◆ **Problem**: In the listing below, locate the lines that hold "Fishing" and copy them.

************

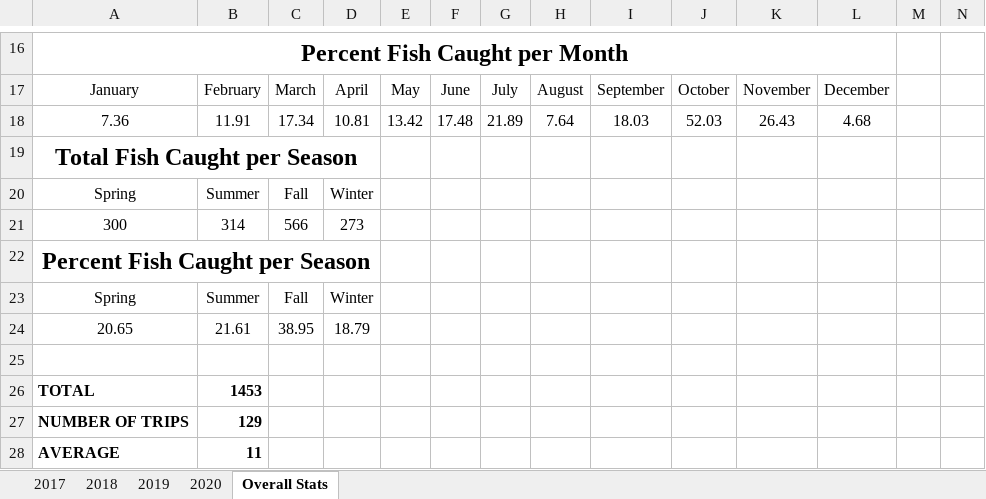
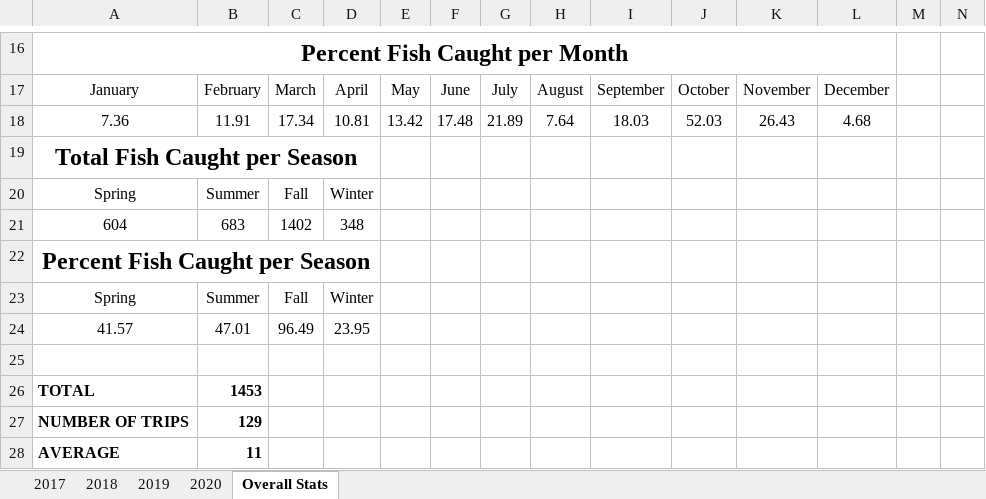
Before and after one commit to muskellunge-tiger/FitzFishing, an Excel workbook: Fishing.xlsx, sheet Overall Stats, drawn as a sheet; only a part is shown, gaps mark what is left out; values as stored, in another font and other column widths than the file's, no borders; charts and pictures not drawn; removed rows and columns are numbered as before the commit, all else as after; rows hold the shown columns only; the diff names each change by its address in the sheet, - before the commit and + after, or states it on an @@ line.

Commit message:
Update Fishing.xlsx

```diff
--- a/Fishing.xlsx (sheet Overall Stats)
+++ b/Fishing.xlsx (sheet Overall Stats)
-row 21: 300 | 314 | 566 | 273
+row 21: 604 | 683 | 1402 | 348
-row 24: 20.65 | 21.61 | 38.95 | 18.79
+row 24: 41.57 | 47.01 | 96.49 | 23.95
```
Also changed, not shown: charts or pictures.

************

◆ **Task solution**:
Before and after one commit to muskellunge-tiger/FitzFishing, an Excel workbook: Fishing.xlsx, sheet Overall Stats, drawn as a sheet; only a part is shown, gaps mark what is left out; values as stored, in another font and other column widths than the file's, no borders; charts and pictures not drawn; removed rows and columns are numbered as before the commit, all else as after; rows hold the shown columns only; the diff names each change by its address in the sheet, - before the commit and + after, or states it on an @@ line.
Update Fishing.xlsx
--- a/Fishing.xlsx (sheet Overall Stats)
+++ b/Fishing.xlsx (sheet Overall Stats)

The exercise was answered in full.